Re: An open letter to the martial arts community about conduct in the dojo
So this new product, Google glass, is started to cause all kinds of privacy conversations, including the escalation of an argument started earlier by MySapce, then facebook, now Instagram. Essentially, one argument in particular discusses the change in behavior from individual-oriented behavior to collective-oriented behavior. The drive of the argument being that when you think someone is watching, you will behave differently then when you are alone. So, instead of posting your "wild" night in the library, you hit the local scene with your friends and post the time of your life.
Cady touched upon something that is important in my opinion. The dojo environment is affected by who trains and how they act. Just the collective action of discouraging poor conduct in a dojo may be sufficient to change behavior. I am surprised when I speak with people who express the "I had it tough, so can the newbie" attitude. Or the "it's not my problem" attitude.

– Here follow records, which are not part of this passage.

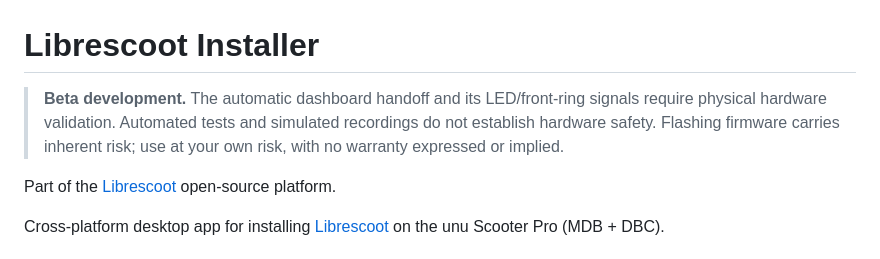
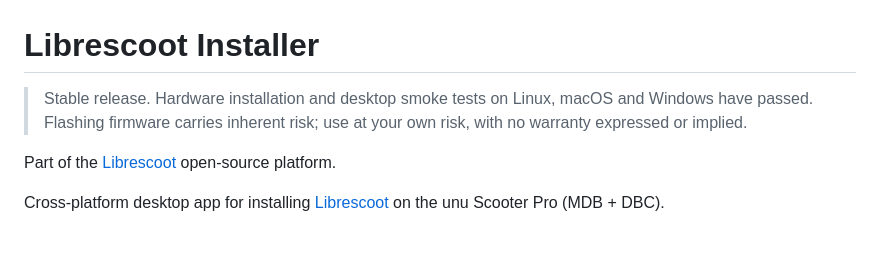
Before and after one commit to librescoot/installer, a Markdown page: README.md, the part around the change. Rendered like a GitHub page.

Commit message:
docs: mark installer release as stable

```diff
--- a/README.md
+++ b/README.md
@@ -1,6 +1,6 @@
 # Librescoot Installer
 
-> **Beta development.** The automatic dashboard handoff and its LED/front-ring signals require physical hardware validation. Automated tests and simulated recordings do not establish hardware safety. Flashing firmware carries inherent risk; use at your own risk, with no warranty expressed or implied.
+> Stable release. Hardware installation and desktop smoke tests on Linux, macOS and Windows have passed. Flashing firmware carries inherent risk; use at your own risk, with no warranty expressed or implied.
 
 Part of the [Librescoot](https://librescoot.org/) open-source platform.
 
```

Amongst several dojos down here, we talk about the sensei effect. In your own dojo, students fly everywhere - sensei is magic. Then they visit another school... nobody falls. I think part of being sensei is understanding you are granted some power which get a little abused. Uke falling down that time that you didn't quite have kotegaeshi. Maybe uke pulling that punch that would've moused your eye. The ex-special forces looking at you as you explain to him the devastating neck lock that could kill if you only squeezed. I think it is not unfair to say sensei gets some do-overs because of her position in the dojo. No one is perfect.